United States with a great procession, we learn that General Schuyler, on horseback, bore aloft “the Constitution neatly engrossed on parchment, and suspended on a decorated staff," quite as proudly as he wore his sidearms during the shock of battle.
There are three Schuyler houses, or mansions, known to history, and they are all in existence today. The oldest, and on many accounts the most interesting, is the house at “the flats," on the west bank of the Hudson four miles north of Albany.
This estate was
cleared by Arent Van Corlear for Richard Van Rensselaer, a son of the original Patroon. More than 200 years ago it was sold to Philip Pietersen Schuyler, whose descendants—through Peter, the first mayor of Albany-occupy it still. Across the lane is the private burial-ground, where rest the remains of the earlier members of the family. Here is the grave of Philip Schuyler, who married "the American lady" of social and historic fame, and whose grave is said to be close at hand. Here, also, are the remains of Johannes,
the father of General Philip Schuyler. The house itself was originally of stone, and steep-roofed in the Dutch style. It was large and roomy, and hither came many of the British officers, as to a home, during the long
wars with France. The hospitality withir its walls gave tone to society in the city of Albany when “Aunt” Schuyler, or “the Madame," as she was sometimes called, was the presiding genius of the house. But the closing days of French power beheld Lord Howe's corpse in the mansion which he had often visited as a guest; and the barns turned into hospitals for the defeated forces of Abercrombie. Then, in more peaceful times, the house was burned, and afterward restored to something like its original proportions just before the war of the Revolution.
The second Schuyler house is the one at Schuylerville, which was known as General Schuyler's country place at Saratoga. The original house belonged to an uncle of the General's, who was burned in the house by the French and Indians under Marin. This uncle bequeathed his estate to General Schuyler, who also came into possession of several parts of other estates in that locality. A new house was erected near the site of the one that was burned, and the water-power was used by the construction of saw and grist mills. When Burgoyne swept down from the North
THE HISTORIC STAIRCASE,
General Schuyler had already taken out 6,000 logs, which were directly in the path of the invader, and were lost by fire, together with the mills and the new residence. The fact that the logs were there is claimed by some to prove that Burgoyne was not expected to advance so far to the southward before being stopped. Just after the surrender, General Schuyler built the present edifice, of wood, but it is not occupied to-day by any of his descendants or relatives.
The third “Schuyler house" is the one which has passed into history with that distinctive name.

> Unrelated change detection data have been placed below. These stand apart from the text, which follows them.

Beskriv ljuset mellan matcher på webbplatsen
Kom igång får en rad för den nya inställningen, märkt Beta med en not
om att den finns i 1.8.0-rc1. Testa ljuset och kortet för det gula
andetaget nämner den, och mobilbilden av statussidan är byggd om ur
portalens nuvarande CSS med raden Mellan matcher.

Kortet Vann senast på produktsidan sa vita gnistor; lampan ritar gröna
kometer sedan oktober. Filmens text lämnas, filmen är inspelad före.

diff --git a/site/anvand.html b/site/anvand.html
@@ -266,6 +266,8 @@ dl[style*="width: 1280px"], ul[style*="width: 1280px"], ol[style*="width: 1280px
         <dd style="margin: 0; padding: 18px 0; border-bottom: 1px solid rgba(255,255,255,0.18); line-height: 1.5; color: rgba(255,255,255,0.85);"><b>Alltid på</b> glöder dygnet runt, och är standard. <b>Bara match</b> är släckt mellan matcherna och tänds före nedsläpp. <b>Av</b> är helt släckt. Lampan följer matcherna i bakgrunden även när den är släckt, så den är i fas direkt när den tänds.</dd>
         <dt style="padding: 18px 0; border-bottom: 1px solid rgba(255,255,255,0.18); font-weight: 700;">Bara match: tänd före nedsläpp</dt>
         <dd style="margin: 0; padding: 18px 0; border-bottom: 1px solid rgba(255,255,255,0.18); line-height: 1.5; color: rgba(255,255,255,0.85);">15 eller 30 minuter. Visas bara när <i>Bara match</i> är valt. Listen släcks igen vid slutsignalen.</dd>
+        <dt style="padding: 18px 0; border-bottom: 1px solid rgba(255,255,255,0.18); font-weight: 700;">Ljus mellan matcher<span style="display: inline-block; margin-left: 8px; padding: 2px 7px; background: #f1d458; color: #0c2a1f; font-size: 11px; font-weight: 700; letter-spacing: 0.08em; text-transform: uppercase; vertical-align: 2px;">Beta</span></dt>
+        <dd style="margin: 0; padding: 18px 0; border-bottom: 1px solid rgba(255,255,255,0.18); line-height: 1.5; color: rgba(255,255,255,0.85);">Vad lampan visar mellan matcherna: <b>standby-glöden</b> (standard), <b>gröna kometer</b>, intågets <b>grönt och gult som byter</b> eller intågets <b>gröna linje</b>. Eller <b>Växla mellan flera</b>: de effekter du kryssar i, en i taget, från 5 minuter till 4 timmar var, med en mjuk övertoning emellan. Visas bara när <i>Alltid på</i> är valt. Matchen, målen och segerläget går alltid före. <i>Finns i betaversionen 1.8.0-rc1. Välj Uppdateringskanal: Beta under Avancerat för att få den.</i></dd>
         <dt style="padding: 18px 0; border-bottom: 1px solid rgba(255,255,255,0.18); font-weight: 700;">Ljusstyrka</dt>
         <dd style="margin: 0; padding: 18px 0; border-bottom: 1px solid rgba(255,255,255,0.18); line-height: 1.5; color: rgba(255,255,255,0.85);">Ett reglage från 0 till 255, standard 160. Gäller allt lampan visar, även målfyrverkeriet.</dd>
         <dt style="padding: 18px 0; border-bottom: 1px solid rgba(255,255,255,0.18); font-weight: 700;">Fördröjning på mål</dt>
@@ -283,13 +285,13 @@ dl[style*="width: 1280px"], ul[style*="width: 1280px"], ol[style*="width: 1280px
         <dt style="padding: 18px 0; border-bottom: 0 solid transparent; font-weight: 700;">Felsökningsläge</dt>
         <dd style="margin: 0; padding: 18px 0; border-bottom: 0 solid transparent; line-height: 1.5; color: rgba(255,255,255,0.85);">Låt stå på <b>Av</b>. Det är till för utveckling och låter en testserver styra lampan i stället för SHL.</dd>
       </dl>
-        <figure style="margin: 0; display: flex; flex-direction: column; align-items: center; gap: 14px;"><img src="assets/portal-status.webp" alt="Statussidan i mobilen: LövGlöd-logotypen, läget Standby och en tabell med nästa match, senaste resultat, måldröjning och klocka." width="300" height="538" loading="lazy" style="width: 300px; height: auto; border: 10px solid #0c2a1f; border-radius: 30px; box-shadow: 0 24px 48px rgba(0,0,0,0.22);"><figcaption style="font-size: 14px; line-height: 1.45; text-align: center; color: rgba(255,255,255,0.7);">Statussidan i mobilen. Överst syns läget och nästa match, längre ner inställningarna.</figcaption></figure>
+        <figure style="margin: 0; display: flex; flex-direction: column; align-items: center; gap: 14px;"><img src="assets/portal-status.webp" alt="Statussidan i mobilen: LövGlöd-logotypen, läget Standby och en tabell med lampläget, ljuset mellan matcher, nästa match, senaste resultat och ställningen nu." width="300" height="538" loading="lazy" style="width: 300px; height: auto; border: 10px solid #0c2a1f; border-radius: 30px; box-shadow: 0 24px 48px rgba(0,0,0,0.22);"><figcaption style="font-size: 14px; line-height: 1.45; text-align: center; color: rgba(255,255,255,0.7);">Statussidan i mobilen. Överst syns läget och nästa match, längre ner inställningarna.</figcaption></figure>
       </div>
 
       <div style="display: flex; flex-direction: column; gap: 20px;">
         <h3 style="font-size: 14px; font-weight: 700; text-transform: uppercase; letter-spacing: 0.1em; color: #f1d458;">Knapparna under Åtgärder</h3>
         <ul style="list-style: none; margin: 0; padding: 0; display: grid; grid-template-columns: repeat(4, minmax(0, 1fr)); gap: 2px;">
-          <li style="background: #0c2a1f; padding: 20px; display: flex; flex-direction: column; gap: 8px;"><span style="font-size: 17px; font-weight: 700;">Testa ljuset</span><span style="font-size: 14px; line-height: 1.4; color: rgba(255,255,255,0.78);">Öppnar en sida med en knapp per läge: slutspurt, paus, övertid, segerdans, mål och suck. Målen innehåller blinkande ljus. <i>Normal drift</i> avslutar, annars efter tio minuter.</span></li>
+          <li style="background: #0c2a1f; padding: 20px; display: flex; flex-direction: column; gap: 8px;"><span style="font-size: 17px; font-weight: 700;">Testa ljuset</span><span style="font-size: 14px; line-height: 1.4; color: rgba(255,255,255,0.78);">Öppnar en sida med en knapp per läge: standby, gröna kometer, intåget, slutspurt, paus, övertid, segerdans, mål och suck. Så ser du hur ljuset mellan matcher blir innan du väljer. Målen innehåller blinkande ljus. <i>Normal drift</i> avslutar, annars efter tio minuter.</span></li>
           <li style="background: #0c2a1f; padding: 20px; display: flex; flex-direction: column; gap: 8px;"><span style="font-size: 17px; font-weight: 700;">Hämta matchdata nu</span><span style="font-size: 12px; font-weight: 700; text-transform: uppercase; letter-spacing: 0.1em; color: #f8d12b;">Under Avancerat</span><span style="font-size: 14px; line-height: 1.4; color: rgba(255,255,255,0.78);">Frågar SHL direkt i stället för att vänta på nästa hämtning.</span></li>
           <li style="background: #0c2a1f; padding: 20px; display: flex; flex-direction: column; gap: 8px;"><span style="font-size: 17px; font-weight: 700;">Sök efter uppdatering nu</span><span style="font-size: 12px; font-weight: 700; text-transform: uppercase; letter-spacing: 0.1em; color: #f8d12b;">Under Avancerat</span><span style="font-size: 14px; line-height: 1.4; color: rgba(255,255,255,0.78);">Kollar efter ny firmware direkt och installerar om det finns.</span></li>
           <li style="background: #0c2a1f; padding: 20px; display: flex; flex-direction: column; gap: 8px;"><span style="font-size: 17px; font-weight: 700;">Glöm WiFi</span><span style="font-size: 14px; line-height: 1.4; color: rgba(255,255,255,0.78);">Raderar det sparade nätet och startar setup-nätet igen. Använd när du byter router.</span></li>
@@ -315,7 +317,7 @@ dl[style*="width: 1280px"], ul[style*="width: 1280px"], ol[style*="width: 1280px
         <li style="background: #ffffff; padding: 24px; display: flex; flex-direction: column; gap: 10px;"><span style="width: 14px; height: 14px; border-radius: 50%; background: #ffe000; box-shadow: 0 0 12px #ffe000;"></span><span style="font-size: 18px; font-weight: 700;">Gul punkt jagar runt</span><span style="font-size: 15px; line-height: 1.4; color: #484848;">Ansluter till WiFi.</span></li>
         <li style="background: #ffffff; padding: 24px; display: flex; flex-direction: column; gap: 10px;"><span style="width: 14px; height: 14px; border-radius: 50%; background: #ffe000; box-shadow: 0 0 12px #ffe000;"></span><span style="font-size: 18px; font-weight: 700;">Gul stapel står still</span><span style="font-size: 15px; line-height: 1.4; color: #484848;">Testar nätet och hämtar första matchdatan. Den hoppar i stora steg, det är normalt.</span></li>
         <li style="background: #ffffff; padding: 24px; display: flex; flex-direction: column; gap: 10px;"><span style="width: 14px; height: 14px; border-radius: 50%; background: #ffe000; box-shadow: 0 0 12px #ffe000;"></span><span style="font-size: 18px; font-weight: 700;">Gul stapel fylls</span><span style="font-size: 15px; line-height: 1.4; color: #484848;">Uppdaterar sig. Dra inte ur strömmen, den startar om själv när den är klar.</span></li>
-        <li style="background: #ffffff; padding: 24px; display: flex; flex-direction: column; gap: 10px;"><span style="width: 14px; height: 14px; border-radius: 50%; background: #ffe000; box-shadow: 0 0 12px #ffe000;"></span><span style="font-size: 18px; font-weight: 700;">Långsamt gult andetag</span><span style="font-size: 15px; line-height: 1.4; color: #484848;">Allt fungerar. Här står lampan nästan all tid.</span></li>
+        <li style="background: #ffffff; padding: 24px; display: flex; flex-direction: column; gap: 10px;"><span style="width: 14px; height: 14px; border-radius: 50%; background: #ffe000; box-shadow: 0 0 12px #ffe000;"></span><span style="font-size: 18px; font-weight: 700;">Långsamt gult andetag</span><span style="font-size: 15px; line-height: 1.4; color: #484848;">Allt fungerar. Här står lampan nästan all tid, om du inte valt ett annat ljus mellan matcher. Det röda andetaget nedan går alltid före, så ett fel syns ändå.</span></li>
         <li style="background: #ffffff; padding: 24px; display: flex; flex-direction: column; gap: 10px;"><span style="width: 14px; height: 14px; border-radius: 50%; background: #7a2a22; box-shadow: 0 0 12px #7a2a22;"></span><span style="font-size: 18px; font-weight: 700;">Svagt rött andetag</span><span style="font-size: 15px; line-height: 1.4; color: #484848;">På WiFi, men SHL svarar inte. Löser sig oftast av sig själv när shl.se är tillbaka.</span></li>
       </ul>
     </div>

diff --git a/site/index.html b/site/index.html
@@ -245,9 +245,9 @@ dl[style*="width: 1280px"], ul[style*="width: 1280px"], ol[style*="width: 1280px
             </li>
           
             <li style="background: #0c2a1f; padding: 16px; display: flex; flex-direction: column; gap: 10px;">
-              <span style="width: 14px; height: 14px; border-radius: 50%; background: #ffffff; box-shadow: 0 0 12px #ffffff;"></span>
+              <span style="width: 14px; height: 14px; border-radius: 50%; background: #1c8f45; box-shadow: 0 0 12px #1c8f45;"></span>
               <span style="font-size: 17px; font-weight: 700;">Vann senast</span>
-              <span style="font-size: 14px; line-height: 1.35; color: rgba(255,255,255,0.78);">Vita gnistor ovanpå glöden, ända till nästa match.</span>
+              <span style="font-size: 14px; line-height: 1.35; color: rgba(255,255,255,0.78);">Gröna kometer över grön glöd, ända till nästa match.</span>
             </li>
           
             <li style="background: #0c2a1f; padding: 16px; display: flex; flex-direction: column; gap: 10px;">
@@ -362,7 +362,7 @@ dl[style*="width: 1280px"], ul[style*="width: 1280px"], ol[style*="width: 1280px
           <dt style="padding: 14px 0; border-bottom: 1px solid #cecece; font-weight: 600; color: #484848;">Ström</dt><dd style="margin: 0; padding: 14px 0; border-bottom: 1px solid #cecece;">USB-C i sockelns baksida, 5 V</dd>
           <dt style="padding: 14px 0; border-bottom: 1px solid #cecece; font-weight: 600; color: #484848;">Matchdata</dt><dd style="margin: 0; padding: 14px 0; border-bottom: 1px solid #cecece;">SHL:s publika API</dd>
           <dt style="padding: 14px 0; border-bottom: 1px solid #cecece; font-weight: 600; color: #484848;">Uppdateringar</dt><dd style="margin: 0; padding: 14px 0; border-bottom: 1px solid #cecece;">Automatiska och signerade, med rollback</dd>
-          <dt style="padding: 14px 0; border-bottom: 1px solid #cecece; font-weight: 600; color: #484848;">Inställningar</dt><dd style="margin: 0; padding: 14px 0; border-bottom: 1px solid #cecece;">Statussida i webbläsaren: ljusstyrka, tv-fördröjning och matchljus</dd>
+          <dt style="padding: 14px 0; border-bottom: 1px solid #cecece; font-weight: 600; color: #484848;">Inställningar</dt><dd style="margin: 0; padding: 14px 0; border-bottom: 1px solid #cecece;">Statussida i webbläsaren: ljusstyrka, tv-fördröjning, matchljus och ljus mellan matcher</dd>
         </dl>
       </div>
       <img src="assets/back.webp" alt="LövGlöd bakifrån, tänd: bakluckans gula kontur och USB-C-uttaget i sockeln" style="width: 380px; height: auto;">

Although it has not the earlier associations
of the other two, yet its memories of the Revolution entitle it to the prominence that it has received, and make it worthy to be sketched by both the pencil and the pen. The Albany of the Revolution was still a stockaded city. To the northward were “the flats,” to the southward were “the pastures," where the city herdsman cared for the cattle and drove them home at night. At a distance of half a mile from the stockade, and just beyond the pastures, stood the mansion of General Schuyler. It was
of honest brick throughout, and not, like most of the city houses, a wooden structure with a veneered front of bricks“ brought from Holland." To-day the walls and the oaken window-sills show no reason why they might not last for centuries to come, unless the onward march of business shall demand the destruction of the relic. So long as it lasts the Schuyler mansion stands as a link between the past and the present. At the time it was built, just before the Revolution, there were still standing, and since destroyed: the Wendell house on the south side of State Street, near Pearl,
with its warehouse door in the center; the Stevenson house, with its broad expanse of front and its spacious hall; the Yates house a little way up the hill; the Killian Van Rensselaer house on the corner of Lodge Street; the Caldwell mansion near the foot of the hill; the resi. dence of Philip Livingston, a signer of the Declaration, on the opposite side of the street; the famous Lydius house, a veteran “gableender," on the corner of Pearl Street; the Vanderheyden Palace, in North Pearl
Street, with its terGERTRUDE SCHUYLER, WIFE OF DR. JOHN COCHRANE.*
raced gables and (From an original sketch made by Madame de Neuville, wife of the French
elaborate weather. Ambassador, while seated on the floor at the feet of Mrs. Cochrane.)
vanes; the more modest Pruyn homestead, close by; the Gansevoort house, in Broadway, where Stanwix Hall now stands; the mansion of David Fonda close at hand; and the house of Teunis Van Vechten, nearly opposite. All of these, and many more, have been destroyed, or have been disguised with modern fronts. Even “the Whitehall” mansion, which the Tories of the Revolution made their headquarters, has lately fallen by fire. The surviv.